If I ever get my fifteen minutes of fame, you might be relieved to know that I will not use that time to sing, twerk or break the current world’s record for eating hotdogs (a stunning 69 of them in 10 minutes by Joey “Jaws” Chestnut, breaking the record, and no doubt the heart, of his archrival, Takeyu Kobayashi, whose previous triumphs included eating 110 roasted pork buns and later, 20 pounds of rice balls. Until his defeat by Chestnut, Kobayashi’s only rival had been a Kodiak bear who humiliated him by eating 50 bunless hotdogs in two minutes while Kobayashi only managed a paltry 30. The next time you see a bear in the woods, do not challenge it to an eating contest. The ending will not be happy for you. But I digress.) If I ever get my fifteen minutes of fame, I will not promote a searing memoir about my pimply adolescence, or a sizzling tell-all about the sexcapades of my fellow writers and teachers, though should you know any such tales, please send them my way immediately.
No, if—hell, let’s be optimistic, when—I get my fifteen minutes of fame, I will use that slender window of time to tell the world about Sentence of the Week. Continue reading Sometimes the Truth Hurts

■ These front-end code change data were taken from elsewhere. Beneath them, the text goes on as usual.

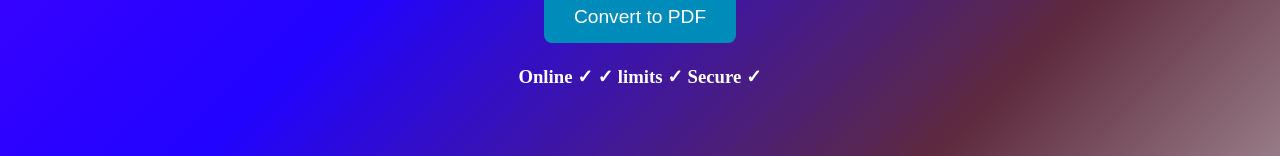
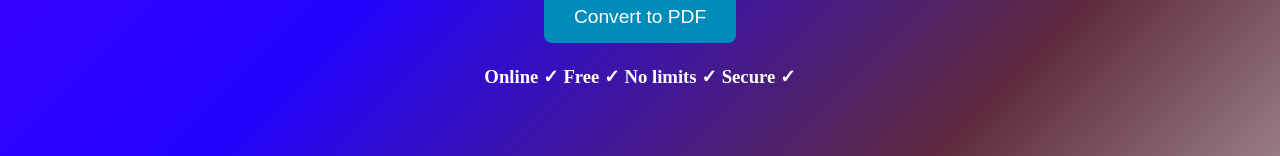
Before and after one commit to abdelwahab-adel/Convert-Images-To-Pdf, a plain HTML site: page index.html in a window 1280 px wide. Shown: the part 373-529 px from the top of the page. Drawn offline with nearby package versions, Linux system fonts and the light colour scheme.

Commit message:
Update index.html
Update Project

```diff
--- a/index.html
+++ b/index.html
@@ -27,7 +27,7 @@
 
 <!-- Convert Button -->
 <button id="convertBtn">Convert to PDF</button>
-<h3 style="margin-top: 2%;">Online &#10003; &#10003; limits &#10003; Secure &#10003;</h3>
+<h3 style="margin-top: 2%;">Online &#10003; Free &#10003; No limits &#10003;  Secure &#10003;</h3>
 
 
 <script src="https://cdnjs.cloudflare.com/ajax/libs/jspdf/2.5.1/jspdf.umd.min.js"></script>
```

I suck at math. When I was a teacher, I could not state publicly that I sucked at math because it implied that “sucking at math” was a possible human condition, instead of the more optimistic suggestion that for me, math was a window of opportunity I had not yet chosen to open. Now, though, blogging freely in my own kitchen, I can tell you that when faced with a math problem above third-grade level, my mind instantly goes into a petrified gridlock.
I hate math. I hate it because of my 8th grade Algebra teacher, a slim, pretty, extremely sarcastic woman whose ice-blue, disdainful gaze I still remember and who seemed to dislike me deeply because I was frequently wrong and, I’m sorry to say, sometimes disruptive, especially as the year wore on and it was clear that I must have been placed in the gifted class through a clerical error. Continue reading The Scariest Post I Have Ever Written
“So I walk into an advisory class,” says Roger Lowenstein, “And I tell the kids to take out a piece of paper and I ask the kids, in three sentences, what’s the difference between school and jail?” High-energy, bespectacled and outrageously articulate, Roger is in the middle of a story in answer to my question about the purpose of education. A former criminal attorney who also spent years as a television writer, Roger founded L.A. Leadership Academy charter school eleven years ago with the goal of educating the next generation of community activists.
Continue reading What’s the Difference Between School and Jail?